TASK OBJECTIVE
Find the lines below that include the word "Etobicoke" and state how many there are, adding nothing.
DATA FOR THIS TASK below:
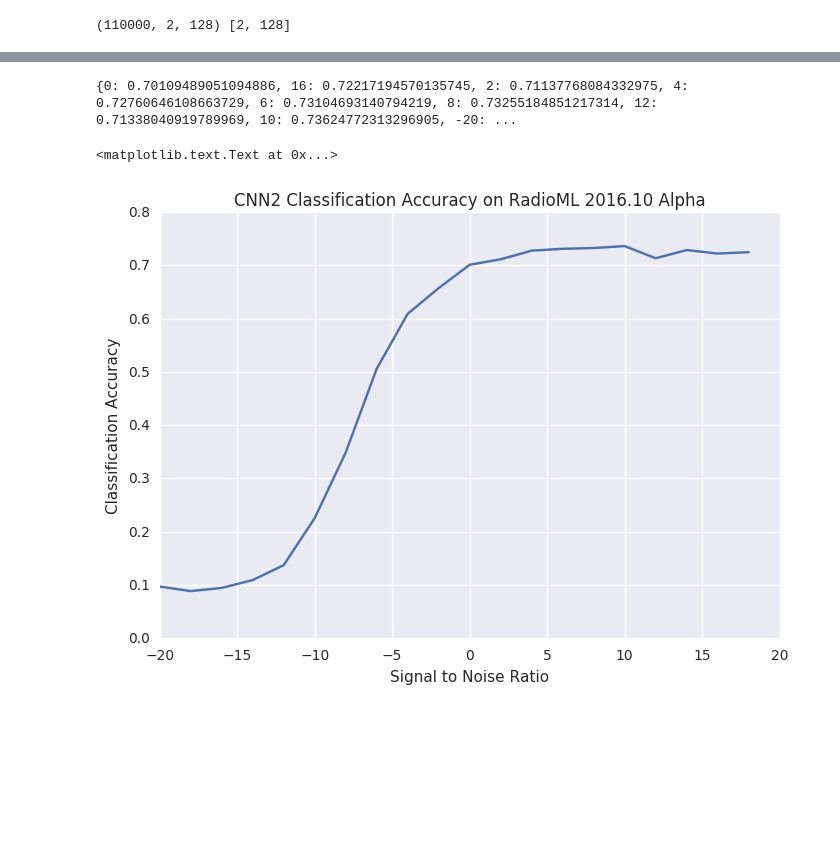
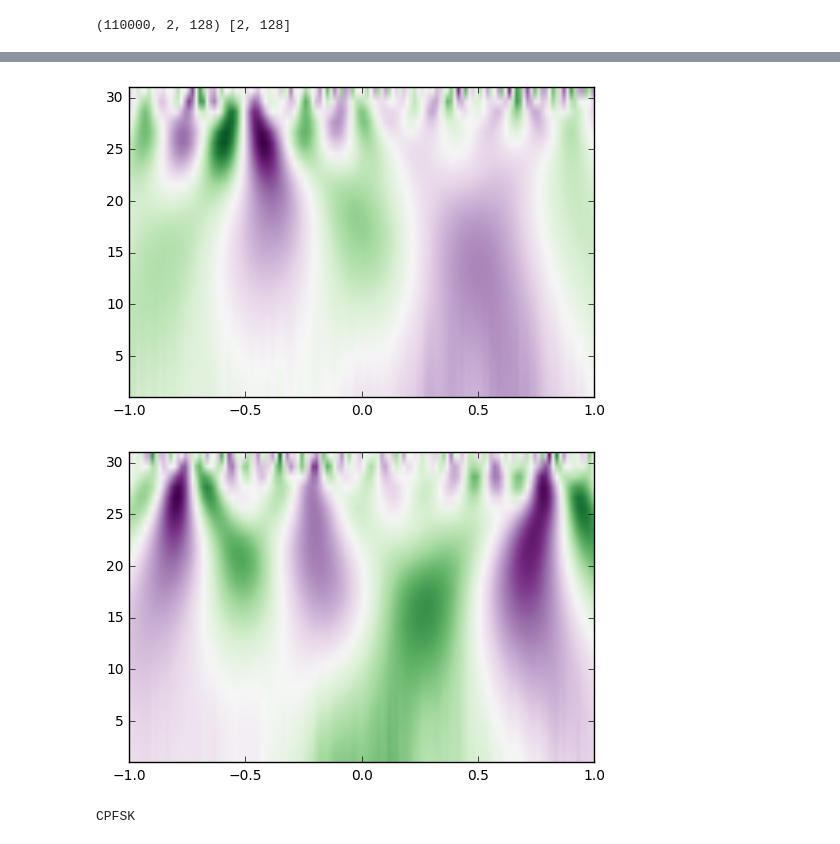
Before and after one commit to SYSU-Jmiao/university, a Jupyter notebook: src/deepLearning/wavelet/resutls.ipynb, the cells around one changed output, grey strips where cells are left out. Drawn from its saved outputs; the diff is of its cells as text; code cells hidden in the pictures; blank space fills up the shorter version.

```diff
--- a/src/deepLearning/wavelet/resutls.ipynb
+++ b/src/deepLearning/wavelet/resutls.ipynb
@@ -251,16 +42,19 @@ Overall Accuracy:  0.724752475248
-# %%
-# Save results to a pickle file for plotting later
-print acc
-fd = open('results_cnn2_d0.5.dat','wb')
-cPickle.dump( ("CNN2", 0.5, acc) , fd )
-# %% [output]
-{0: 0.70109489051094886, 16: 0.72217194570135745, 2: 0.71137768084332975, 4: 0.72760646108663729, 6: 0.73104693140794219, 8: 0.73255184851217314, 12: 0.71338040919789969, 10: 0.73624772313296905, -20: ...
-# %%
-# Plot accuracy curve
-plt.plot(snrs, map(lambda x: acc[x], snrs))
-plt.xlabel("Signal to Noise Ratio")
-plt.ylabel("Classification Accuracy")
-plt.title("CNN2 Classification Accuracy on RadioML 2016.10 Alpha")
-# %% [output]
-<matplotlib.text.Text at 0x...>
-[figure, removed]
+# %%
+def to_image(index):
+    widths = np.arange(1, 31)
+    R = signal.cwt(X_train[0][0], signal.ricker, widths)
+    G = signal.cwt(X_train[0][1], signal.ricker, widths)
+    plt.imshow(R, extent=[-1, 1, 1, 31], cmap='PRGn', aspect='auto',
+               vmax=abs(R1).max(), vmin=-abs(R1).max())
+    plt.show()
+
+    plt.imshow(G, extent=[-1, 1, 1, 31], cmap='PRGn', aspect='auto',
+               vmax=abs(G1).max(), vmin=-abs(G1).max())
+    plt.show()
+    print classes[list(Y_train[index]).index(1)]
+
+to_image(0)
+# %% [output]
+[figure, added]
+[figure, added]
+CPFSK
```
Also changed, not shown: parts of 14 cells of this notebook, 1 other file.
End of DATA FOR THIS TASK.
DATA FOR THIS TASK below:
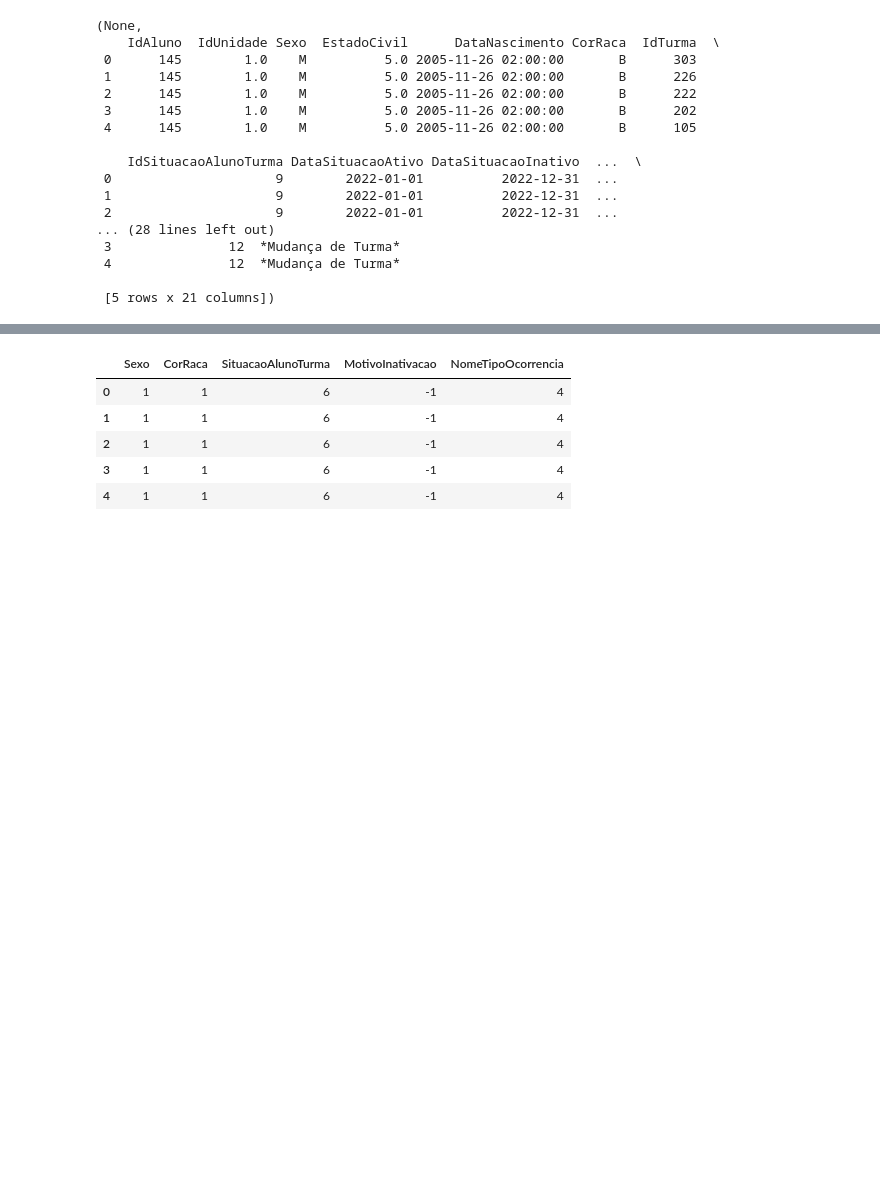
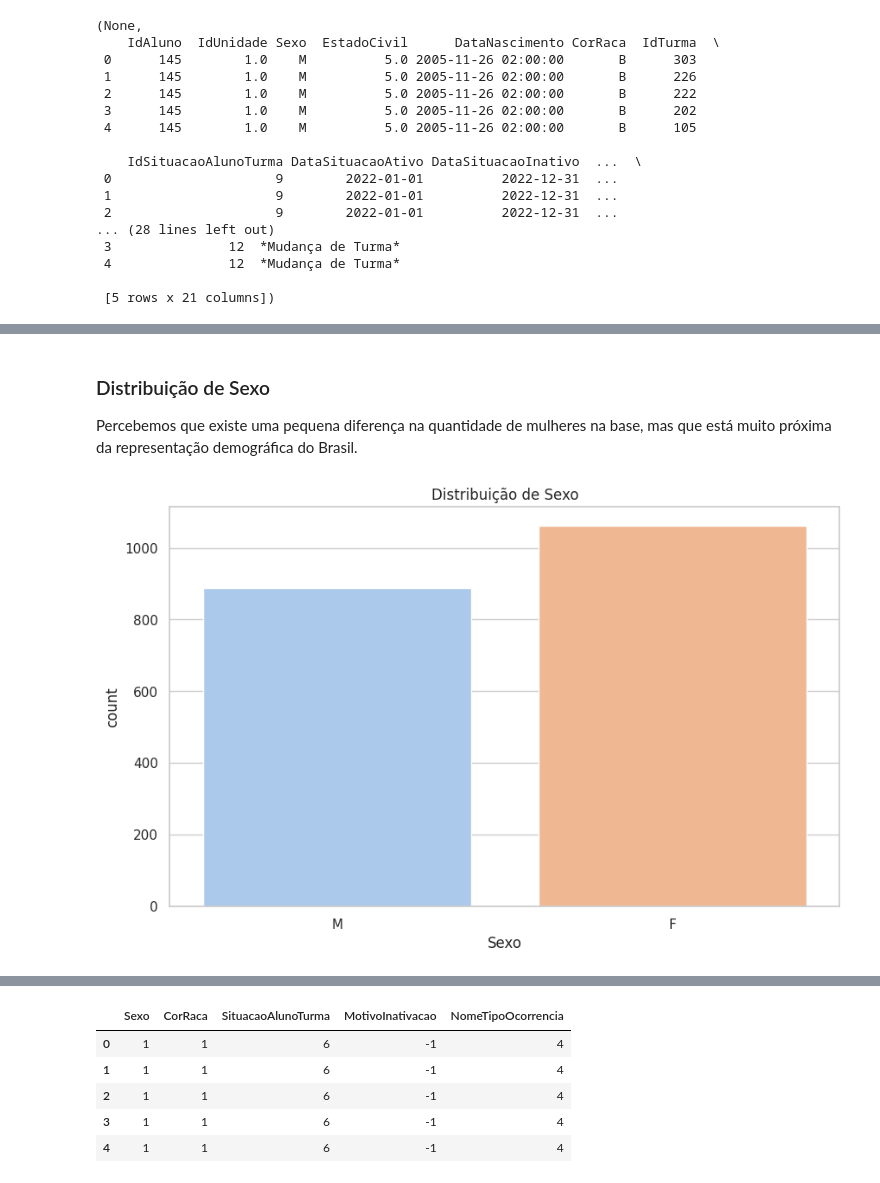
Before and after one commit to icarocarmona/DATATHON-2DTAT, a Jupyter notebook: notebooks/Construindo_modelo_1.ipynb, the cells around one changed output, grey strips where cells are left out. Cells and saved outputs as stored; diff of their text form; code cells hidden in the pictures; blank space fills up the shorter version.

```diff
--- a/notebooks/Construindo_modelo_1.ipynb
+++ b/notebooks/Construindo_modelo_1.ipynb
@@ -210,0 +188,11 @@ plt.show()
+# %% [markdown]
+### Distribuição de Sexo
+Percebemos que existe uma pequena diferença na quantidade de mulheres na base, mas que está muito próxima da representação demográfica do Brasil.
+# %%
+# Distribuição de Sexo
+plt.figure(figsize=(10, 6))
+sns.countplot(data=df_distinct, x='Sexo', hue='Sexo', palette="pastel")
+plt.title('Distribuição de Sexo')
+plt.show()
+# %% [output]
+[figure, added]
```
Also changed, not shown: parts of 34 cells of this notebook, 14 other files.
End of DATA FOR THIS TASK.
DATA FOR THIS TASK below:
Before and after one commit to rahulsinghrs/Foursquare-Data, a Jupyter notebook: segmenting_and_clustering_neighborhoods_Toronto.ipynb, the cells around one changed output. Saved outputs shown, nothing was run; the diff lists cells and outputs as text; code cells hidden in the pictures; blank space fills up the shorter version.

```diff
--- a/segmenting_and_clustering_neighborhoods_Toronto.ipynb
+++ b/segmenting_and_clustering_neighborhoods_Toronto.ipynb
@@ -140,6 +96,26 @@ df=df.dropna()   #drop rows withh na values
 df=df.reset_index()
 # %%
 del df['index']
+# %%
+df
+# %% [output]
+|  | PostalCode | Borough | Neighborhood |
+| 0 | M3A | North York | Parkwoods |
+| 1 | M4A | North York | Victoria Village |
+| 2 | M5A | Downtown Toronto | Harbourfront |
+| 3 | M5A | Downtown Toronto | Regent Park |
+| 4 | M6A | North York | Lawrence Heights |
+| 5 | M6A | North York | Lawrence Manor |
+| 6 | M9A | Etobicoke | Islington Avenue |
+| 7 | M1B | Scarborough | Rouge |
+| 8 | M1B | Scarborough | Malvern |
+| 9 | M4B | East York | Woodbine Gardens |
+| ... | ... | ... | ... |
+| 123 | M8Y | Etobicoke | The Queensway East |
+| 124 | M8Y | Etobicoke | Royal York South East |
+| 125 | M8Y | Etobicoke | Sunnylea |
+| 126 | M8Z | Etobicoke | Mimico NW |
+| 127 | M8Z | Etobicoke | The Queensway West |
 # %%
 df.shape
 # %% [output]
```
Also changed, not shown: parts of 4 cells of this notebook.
End of DATA FOR THIS TASK.
RESPONSE TO THIS TASK
6